Your instructions: Omitting all images, give the entries that follow again exactly as they read.
══════
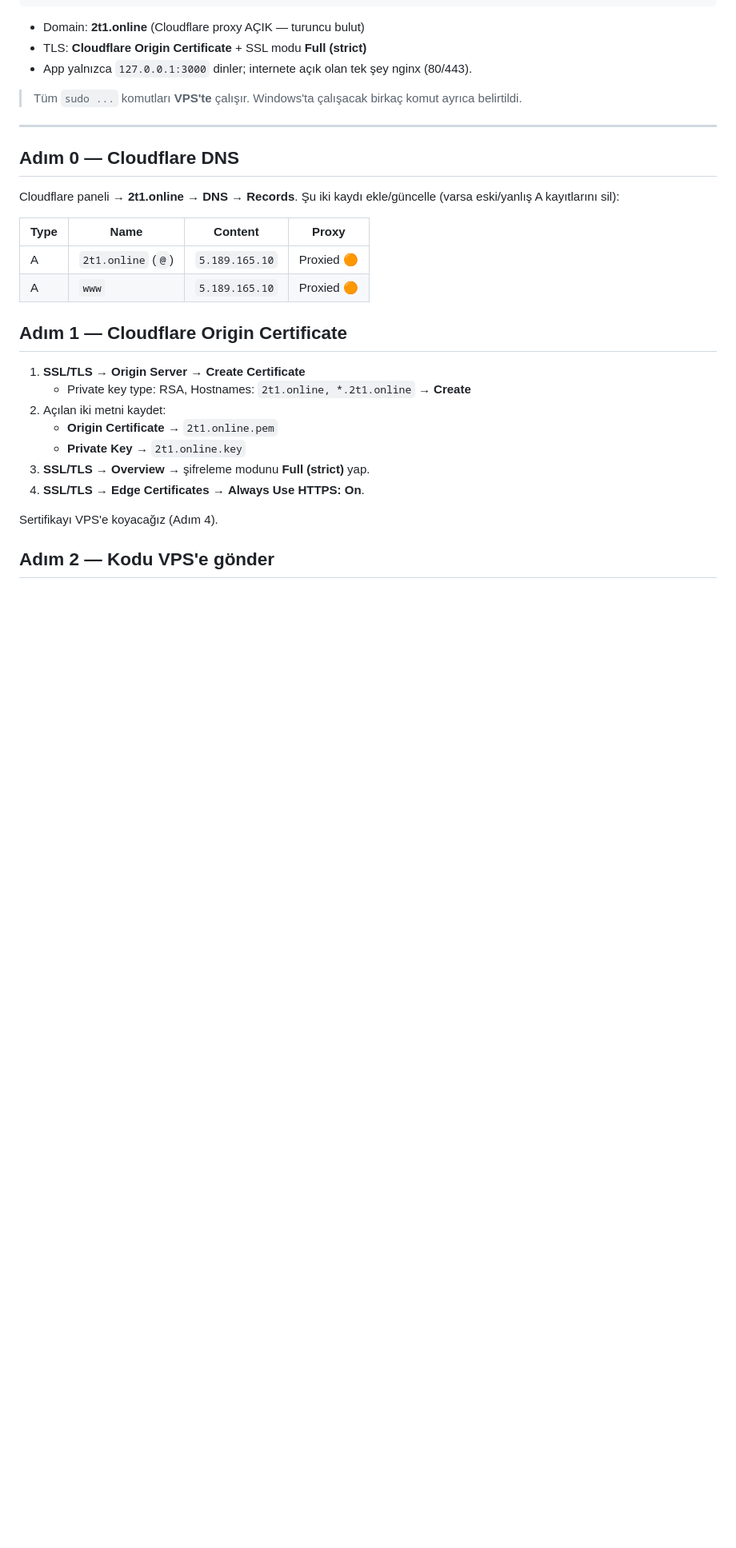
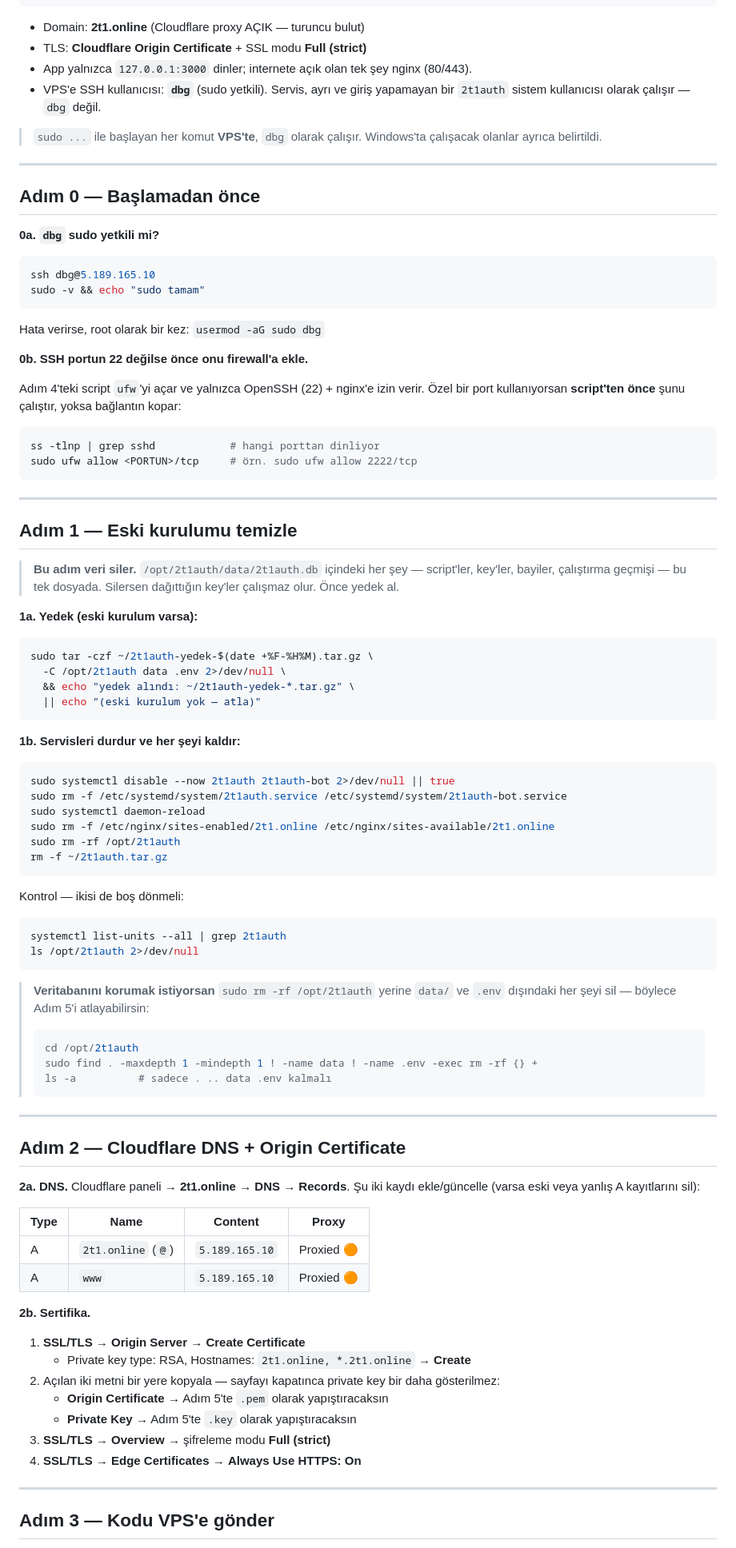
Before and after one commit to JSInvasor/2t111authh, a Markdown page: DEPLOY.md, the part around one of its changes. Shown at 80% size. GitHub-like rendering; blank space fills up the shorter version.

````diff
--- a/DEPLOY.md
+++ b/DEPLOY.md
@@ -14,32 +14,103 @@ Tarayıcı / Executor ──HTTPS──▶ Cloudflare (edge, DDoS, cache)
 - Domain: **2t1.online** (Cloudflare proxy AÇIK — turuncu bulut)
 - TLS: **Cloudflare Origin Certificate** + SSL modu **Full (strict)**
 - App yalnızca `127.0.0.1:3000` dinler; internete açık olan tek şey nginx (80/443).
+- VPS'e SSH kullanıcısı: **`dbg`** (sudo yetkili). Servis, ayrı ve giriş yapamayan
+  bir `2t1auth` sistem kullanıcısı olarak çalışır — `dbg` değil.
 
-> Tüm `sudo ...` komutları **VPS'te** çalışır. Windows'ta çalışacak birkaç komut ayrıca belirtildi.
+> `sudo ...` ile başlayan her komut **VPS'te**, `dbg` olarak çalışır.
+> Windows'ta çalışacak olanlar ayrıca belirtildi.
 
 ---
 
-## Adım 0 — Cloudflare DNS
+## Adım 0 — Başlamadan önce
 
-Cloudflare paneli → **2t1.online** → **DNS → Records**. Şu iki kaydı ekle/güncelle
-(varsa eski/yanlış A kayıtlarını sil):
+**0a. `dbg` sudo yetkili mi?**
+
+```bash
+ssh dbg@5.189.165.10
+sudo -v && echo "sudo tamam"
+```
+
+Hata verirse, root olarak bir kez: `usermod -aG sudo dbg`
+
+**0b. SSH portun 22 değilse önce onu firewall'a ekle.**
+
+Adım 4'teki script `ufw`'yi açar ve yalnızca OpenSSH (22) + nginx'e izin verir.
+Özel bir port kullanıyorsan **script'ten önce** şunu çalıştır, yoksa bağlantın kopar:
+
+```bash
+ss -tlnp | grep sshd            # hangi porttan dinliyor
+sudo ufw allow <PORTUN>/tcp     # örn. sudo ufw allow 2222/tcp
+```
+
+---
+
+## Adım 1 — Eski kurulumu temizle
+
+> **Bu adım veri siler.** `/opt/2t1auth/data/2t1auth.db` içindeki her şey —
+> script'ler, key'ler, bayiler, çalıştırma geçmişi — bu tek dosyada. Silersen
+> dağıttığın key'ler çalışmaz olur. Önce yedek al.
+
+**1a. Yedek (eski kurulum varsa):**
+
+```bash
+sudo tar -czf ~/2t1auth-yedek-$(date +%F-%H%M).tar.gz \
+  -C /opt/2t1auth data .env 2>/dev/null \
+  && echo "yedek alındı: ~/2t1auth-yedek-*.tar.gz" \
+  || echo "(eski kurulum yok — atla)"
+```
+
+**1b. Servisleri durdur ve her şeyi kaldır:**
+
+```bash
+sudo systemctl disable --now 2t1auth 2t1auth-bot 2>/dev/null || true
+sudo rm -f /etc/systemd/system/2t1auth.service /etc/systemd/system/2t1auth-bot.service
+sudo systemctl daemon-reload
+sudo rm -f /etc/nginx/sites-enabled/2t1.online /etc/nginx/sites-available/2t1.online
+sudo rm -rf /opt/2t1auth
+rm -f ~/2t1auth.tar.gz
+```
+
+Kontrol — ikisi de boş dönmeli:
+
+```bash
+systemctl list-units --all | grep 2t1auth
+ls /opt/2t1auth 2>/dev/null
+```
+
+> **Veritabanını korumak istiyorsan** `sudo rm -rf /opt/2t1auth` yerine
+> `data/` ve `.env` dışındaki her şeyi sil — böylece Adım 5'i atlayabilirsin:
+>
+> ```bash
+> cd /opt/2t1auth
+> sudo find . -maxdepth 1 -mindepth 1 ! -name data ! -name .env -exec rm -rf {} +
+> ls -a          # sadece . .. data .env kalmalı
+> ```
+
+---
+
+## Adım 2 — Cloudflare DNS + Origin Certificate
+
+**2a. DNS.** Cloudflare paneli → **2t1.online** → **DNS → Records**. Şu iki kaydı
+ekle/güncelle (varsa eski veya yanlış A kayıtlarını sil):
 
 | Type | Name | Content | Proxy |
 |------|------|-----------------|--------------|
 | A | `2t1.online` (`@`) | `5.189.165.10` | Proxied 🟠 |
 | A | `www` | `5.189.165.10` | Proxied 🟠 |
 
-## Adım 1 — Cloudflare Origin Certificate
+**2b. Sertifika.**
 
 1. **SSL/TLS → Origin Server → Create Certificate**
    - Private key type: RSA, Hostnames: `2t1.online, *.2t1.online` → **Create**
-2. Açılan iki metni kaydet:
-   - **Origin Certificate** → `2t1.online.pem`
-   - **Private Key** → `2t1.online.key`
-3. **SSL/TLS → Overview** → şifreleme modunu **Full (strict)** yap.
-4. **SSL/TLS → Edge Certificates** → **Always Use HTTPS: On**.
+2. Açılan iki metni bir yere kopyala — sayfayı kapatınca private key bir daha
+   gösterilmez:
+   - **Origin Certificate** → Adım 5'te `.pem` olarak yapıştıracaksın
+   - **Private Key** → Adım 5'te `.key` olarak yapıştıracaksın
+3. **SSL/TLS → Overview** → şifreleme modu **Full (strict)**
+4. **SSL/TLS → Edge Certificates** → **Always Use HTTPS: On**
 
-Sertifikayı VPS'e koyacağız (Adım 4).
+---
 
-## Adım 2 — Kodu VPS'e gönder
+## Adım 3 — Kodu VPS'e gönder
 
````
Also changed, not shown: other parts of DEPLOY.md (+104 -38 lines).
══════
Solution:
Before and after one commit to JSInvasor/2t111authh, a Markdown page: DEPLOY.md, the part around one of its changes. Shown at 80% size. GitHub-like rendering; blank space fills up the shorter version.

````diff
--- a/DEPLOY.md
+++ b/DEPLOY.md
@@ -14,32 +14,103 @@ Tarayıcı / Executor ──HTTPS──▶ Cloudflare (edge, DDoS, cache)
 - Domain: **2t1.online** (Cloudflare proxy AÇIK — turuncu bulut)
 - TLS: **Cloudflare Origin Certificate** + SSL modu **Full (strict)**
 - App yalnızca `127.0.0.1:3000` dinler; internete açık olan tek şey nginx (80/443).
+- VPS'e SSH kullanıcısı: **`dbg`** (sudo yetkili). Servis, ayrı ve giriş yapamayan
+  bir `2t1auth` sistem kullanıcısı olarak çalışır — `dbg` değil.
 
-> Tüm `sudo ...` komutları **VPS'te** çalışır. Windows'ta çalışacak birkaç komut ayrıca belirtildi.
+> `sudo ...` ile başlayan her komut **VPS'te**, `dbg` olarak çalışır.
+> Windows'ta çalışacak olanlar ayrıca belirtildi.
 
 ---
 
-## Adım 0 — Cloudflare DNS
+## Adım 0 — Başlamadan önce
 
-Cloudflare paneli → **2t1.online** → **DNS → Records**. Şu iki kaydı ekle/güncelle
-(varsa eski/yanlış A kayıtlarını sil):
+**0a. `dbg` sudo yetkili mi?**
+
+```bash
+ssh dbg@5.189.165.10
+sudo -v && echo "sudo tamam"
+```
+
+Hata verirse, root olarak bir kez: `usermod -aG sudo dbg`
+
+**0b. SSH portun 22 değilse önce onu firewall'a ekle.**
+
+Adım 4'teki script `ufw`'yi açar ve yalnızca OpenSSH (22) + nginx'e izin verir.
+Özel bir port kullanıyorsan **script'ten önce** şunu çalıştır, yoksa bağlantın kopar:
+
+```bash
+ss -tlnp | grep sshd            # hangi porttan dinliyor
+sudo ufw allow <PORTUN>/tcp     # örn. sudo ufw allow 2222/tcp
+```
+
+---
+
+## Adım 1 — Eski kurulumu temizle
+
+> **Bu adım veri siler.** `/opt/2t1auth/data/2t1auth.db` içindeki her şey —
+> script'ler, key'ler, bayiler, çalıştırma geçmişi — bu tek dosyada. Silersen
+> dağıttığın key'ler çalışmaz olur. Önce yedek al.
+
+**1a. Yedek (eski kurulum varsa):**
+
+```bash
+sudo tar -czf ~/2t1auth-yedek-$(date +%F-%H%M).tar.gz \
+  -C /opt/2t1auth data .env 2>/dev/null \
+  && echo "yedek alındı: ~/2t1auth-yedek-*.tar.gz" \
+  || echo "(eski kurulum yok — atla)"
+```
+
+**1b. Servisleri durdur ve her şeyi kaldır:**
+
+```bash
+sudo systemctl disable --now 2t1auth 2t1auth-bot 2>/dev/null || true
+sudo rm -f /etc/systemd/system/2t1auth.service /etc/systemd/system/2t1auth-bot.service
+sudo systemctl daemon-reload
+sudo rm -f /etc/nginx/sites-enabled/2t1.online /etc/nginx/sites-available/2t1.online
+sudo rm -rf /opt/2t1auth
+rm -f ~/2t1auth.tar.gz
+```
+
+Kontrol — ikisi de boş dönmeli:
+
+```bash
+systemctl list-units --all | grep 2t1auth
+ls /opt/2t1auth 2>/dev/null
+```
+
+> **Veritabanını korumak istiyorsan** `sudo rm -rf /opt/2t1auth` yerine
+> `data/` ve `.env` dışındaki her şeyi sil — böylece Adım 5'i atlayabilirsin:
+>
+> ```bash
+> cd /opt/2t1auth
+> sudo find . -maxdepth 1 -mindepth 1 ! -name data ! -name .env -exec rm -rf {} +
+> ls -a          # sadece . .. data .env kalmalı
+> ```
+
+---
+
+## Adım 2 — Cloudflare DNS + Origin Certificate
+
+**2a. DNS.** Cloudflare paneli → **2t1.online** → **DNS → Records**. Şu iki kaydı
+ekle/güncelle (varsa eski veya yanlış A kayıtlarını sil):
 
 | Type | Name | Content | Proxy |
 |------|------|-----------------|--------------|
 | A | `2t1.online` (`@`) | `5.189.165.10` | Proxied 🟠 |
 | A | `www` | `5.189.165.10` | Proxied 🟠 |
 
-## Adım 1 — Cloudflare Origin Certificate
+**2b. Sertifika.**
 
 1. **SSL/TLS → Origin Server → Create Certificate**
    - Private key type: RSA, Hostnames: `2t1.online, *.2t1.online` → **Create**
-2. Açılan iki metni kaydet:
-   - **Origin Certificate** → `2t1.online.pem`
-   - **Private Key** → `2t1.online.key`
-3. **SSL/TLS → Overview** → şifreleme modunu **Full (strict)** yap.
-4. **SSL/TLS → Edge Certificates** → **Always Use HTTPS: On**.
+2. Açılan iki metni bir yere kopyala — sayfayı kapatınca private key bir daha
+   gösterilmez:
+   - **Origin Certificate** → Adım 5'te `.pem` olarak yapıştıracaksın
+   - **Private Key** → Adım 5'te `.key` olarak yapıştıracaksın
+3. **SSL/TLS → Overview** → şifreleme modu **Full (strict)**
+4. **SSL/TLS → Edge Certificates** → **Always Use HTTPS: On**
 
-Sertifikayı VPS'e koyacağız (Adım 4).
+---
 
-## Adım 2 — Kodu VPS'e gönder
+## Adım 3 — Kodu VPS'e gönder
 
````
Also changed, not shown: other parts of DEPLOY.md (+104 -38 lines).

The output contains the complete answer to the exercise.